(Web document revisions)
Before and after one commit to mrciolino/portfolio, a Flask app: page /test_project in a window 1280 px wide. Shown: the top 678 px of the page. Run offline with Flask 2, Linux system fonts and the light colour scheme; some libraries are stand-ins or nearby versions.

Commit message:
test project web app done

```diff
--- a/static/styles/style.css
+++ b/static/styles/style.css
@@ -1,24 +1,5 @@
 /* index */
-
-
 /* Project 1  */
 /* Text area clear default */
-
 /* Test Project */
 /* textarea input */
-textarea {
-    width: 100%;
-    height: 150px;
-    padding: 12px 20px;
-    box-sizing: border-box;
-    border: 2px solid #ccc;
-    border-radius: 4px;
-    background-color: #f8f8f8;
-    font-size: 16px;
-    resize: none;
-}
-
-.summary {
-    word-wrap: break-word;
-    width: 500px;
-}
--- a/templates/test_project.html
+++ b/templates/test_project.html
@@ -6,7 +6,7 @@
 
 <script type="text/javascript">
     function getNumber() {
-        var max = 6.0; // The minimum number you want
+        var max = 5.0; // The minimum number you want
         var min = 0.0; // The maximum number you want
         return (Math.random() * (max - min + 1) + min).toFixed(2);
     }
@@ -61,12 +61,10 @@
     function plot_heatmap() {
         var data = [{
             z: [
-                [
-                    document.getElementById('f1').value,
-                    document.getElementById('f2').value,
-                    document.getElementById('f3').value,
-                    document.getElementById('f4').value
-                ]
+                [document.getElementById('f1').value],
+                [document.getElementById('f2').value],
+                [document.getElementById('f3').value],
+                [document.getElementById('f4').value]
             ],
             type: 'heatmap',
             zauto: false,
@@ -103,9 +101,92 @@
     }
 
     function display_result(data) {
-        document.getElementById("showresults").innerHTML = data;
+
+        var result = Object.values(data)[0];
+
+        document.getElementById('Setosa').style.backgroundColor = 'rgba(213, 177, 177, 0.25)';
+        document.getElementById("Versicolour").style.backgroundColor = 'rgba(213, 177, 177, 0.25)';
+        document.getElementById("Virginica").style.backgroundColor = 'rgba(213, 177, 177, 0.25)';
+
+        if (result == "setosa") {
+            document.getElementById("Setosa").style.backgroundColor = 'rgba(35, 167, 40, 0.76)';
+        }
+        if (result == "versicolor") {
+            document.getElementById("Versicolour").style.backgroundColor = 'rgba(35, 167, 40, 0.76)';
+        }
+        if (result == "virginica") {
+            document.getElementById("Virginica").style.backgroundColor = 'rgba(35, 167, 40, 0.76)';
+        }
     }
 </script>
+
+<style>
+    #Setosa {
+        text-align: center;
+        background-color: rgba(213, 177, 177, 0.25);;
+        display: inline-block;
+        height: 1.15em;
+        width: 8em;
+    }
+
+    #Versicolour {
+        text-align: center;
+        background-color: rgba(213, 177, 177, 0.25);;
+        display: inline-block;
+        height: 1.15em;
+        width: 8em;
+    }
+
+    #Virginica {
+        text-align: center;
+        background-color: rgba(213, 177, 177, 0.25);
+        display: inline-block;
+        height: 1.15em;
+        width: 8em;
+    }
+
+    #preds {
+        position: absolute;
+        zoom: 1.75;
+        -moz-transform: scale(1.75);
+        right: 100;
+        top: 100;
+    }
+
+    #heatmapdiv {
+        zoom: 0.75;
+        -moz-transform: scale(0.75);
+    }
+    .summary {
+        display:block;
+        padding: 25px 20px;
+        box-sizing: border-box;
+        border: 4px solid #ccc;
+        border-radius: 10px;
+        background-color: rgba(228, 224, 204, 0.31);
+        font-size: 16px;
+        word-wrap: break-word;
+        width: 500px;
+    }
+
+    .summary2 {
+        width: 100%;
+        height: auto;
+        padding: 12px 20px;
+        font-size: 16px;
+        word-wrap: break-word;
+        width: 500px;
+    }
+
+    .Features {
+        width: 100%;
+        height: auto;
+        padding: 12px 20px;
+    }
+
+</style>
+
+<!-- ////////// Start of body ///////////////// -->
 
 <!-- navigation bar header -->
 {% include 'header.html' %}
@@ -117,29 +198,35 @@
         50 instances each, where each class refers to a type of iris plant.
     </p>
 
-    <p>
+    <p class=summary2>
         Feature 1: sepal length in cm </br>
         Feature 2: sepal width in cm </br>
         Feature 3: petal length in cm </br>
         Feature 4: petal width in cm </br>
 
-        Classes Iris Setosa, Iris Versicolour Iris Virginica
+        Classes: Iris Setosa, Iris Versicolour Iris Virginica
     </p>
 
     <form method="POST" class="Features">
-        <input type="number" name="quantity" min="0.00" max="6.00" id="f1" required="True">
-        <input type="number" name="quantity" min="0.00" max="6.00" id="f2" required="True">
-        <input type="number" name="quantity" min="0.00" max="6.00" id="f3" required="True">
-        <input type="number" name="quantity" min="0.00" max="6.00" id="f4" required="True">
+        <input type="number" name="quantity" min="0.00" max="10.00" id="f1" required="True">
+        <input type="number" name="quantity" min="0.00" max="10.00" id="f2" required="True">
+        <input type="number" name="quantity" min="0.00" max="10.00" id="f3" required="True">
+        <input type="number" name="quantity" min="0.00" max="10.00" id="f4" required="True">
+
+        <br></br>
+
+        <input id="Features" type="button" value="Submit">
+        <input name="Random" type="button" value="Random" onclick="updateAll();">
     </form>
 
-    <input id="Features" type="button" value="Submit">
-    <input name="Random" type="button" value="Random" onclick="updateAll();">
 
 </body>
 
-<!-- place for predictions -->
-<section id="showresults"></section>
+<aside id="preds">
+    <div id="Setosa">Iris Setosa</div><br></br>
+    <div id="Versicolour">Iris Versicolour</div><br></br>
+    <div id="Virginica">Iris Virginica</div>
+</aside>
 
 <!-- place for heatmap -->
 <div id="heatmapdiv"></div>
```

*PROMPT*
Using the records above, report each line that contains the word "data" by copying it.

*TASK OUTPUT*
         var data = [{
     function display_result(data) {
-        document.getElementById("showresults").innerHTML = data;
+        var result = Object.values(data)[0];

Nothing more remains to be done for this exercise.